John Gibson’s ‘Hunter & His Dog’ at The Usher Gallery, Lincoln, was made as a result of the artist observing a street scene in Rome, and returning to make a small clay model of it in his studio. The short film shows Andrea Martin from The Usher Gallery talking about how Gibson came to design the life size sculpture.
He was quickly commissioned to make a life-size marble statue. He subsequently made further full-size copies.
The Hunter and His Dog in 3D
Task the students to study the video sequence scrolling through the footage to find the angle they would choose to best represent the sculpture in 2D. Students take a screen grab of their best shot, note the time in seconds it appears in the clip.

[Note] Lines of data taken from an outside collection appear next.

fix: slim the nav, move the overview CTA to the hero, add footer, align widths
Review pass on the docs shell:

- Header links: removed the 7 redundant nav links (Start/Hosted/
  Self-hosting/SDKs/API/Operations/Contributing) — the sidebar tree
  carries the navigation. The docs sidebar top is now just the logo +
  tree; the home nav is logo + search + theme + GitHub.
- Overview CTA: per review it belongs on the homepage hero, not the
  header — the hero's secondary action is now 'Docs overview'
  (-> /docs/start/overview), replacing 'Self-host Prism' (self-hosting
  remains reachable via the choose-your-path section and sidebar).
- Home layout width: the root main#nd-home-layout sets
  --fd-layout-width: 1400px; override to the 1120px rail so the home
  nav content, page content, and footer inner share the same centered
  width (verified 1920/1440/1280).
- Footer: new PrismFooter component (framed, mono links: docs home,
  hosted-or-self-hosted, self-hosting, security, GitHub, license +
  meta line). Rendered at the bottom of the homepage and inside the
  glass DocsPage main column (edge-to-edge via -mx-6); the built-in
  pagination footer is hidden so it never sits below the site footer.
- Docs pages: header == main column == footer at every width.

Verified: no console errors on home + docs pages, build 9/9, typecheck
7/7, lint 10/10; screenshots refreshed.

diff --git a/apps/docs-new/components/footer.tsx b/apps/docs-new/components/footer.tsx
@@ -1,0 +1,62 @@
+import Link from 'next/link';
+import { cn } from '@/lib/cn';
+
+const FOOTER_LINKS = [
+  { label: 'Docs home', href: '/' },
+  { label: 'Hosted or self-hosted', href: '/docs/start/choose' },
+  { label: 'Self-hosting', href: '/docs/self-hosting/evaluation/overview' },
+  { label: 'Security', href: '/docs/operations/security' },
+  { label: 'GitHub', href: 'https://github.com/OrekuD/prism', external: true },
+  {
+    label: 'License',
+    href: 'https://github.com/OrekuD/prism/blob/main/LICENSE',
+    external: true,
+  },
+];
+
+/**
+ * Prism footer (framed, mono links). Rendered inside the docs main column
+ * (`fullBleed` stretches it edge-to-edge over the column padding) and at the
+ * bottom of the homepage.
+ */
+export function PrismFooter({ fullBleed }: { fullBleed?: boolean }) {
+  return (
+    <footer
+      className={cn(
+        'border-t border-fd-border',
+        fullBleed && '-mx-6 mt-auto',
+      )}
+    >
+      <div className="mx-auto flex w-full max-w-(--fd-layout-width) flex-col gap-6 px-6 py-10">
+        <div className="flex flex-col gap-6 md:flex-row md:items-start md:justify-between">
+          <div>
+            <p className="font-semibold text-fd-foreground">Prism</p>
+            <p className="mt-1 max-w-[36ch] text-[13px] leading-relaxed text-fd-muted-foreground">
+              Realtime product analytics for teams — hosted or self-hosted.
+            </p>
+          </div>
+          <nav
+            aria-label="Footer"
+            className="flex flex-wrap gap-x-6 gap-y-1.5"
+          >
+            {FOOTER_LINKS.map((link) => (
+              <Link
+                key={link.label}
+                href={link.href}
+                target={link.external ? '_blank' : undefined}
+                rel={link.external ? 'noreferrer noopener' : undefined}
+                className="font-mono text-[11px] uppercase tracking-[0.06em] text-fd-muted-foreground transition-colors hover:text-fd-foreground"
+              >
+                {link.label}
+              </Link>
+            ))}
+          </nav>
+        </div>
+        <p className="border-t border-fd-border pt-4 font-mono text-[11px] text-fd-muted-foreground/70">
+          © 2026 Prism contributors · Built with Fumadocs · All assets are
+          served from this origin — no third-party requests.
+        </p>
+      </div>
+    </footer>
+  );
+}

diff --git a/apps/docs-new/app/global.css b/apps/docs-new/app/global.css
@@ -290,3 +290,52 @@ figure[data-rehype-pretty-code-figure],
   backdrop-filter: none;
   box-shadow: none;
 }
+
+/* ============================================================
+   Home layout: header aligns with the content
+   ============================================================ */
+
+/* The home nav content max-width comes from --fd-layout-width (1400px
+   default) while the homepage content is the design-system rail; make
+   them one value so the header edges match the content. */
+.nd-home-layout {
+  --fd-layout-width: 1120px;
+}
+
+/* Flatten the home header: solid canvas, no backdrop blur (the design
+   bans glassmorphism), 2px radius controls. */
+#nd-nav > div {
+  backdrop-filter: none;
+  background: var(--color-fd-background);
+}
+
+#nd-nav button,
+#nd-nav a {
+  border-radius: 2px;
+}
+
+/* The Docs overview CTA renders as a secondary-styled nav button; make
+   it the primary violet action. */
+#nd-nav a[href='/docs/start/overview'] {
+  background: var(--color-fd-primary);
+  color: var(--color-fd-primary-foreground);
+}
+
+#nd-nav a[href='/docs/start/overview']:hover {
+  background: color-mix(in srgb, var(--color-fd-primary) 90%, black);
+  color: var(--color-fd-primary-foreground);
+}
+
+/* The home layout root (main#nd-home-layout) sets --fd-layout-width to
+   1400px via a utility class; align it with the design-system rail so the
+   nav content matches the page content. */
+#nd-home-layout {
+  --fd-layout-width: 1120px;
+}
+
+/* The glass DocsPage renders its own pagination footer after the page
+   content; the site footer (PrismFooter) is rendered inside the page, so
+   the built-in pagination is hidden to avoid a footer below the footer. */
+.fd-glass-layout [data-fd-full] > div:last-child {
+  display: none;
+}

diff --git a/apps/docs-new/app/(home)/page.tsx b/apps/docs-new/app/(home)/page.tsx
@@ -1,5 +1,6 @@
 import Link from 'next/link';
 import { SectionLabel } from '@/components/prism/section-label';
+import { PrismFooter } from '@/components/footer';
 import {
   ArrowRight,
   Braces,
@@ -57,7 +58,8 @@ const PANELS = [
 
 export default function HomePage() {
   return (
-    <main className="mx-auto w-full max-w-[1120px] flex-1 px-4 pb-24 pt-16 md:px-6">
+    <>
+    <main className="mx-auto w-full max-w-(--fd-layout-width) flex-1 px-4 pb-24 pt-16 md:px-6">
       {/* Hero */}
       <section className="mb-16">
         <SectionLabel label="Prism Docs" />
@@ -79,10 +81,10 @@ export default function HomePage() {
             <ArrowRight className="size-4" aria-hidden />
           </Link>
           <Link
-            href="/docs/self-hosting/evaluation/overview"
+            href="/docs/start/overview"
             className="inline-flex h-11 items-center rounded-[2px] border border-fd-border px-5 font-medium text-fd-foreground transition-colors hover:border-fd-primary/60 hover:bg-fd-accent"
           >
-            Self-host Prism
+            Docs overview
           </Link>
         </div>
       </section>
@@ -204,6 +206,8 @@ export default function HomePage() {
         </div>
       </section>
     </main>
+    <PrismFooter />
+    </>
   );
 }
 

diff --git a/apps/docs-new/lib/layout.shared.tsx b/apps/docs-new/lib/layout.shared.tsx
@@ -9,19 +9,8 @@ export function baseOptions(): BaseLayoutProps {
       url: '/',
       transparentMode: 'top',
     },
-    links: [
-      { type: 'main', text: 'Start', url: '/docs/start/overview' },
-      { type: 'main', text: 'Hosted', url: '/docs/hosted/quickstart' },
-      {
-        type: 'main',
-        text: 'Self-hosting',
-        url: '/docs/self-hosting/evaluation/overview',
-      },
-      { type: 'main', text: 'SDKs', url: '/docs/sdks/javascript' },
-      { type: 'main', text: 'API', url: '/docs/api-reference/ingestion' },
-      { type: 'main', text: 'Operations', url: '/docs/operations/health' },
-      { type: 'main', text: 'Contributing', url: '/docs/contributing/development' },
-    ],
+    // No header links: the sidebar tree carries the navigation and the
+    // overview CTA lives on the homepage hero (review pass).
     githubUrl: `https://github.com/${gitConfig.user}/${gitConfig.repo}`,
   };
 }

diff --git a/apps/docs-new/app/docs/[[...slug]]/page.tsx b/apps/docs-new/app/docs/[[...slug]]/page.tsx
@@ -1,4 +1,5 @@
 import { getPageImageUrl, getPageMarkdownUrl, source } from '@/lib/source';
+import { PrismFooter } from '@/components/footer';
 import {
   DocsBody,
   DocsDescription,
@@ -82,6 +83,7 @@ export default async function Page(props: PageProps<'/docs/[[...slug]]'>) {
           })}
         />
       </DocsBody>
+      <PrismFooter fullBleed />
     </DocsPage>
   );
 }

Quickly check to see the range of choices they made.
Ask them to list the details they see in the design that show the artist was aware of the practical need to protect vulnerable elements of the design to avoid the piece getting damaged in transport.
Chisel and Colour
Ask the students what year they think the marble sculpture would have been made.
This short film (2m:14sec) will help inform the students about the similarities and differences between Classical and Neoclassical. It can be used to provoke a discussion about how much artists of one generation copy or refer back to previous generations in their work.
Try out the method of artist John Gibson
Set the task to replicate the approach of John Gibson and observe a real-life sports lesson. Students should sketch sporting action poses. They must choose an action pose they think would make an interesting and viable neo-classical style sculpture. Having researched and made decisions students should develop a design sheet for their chosen pose. This should involve simple sketches that show the proposed neoclassical sculpture from at least two angles. The idea is more important than drawing ability and simple quick sketches will demonstrate their idea.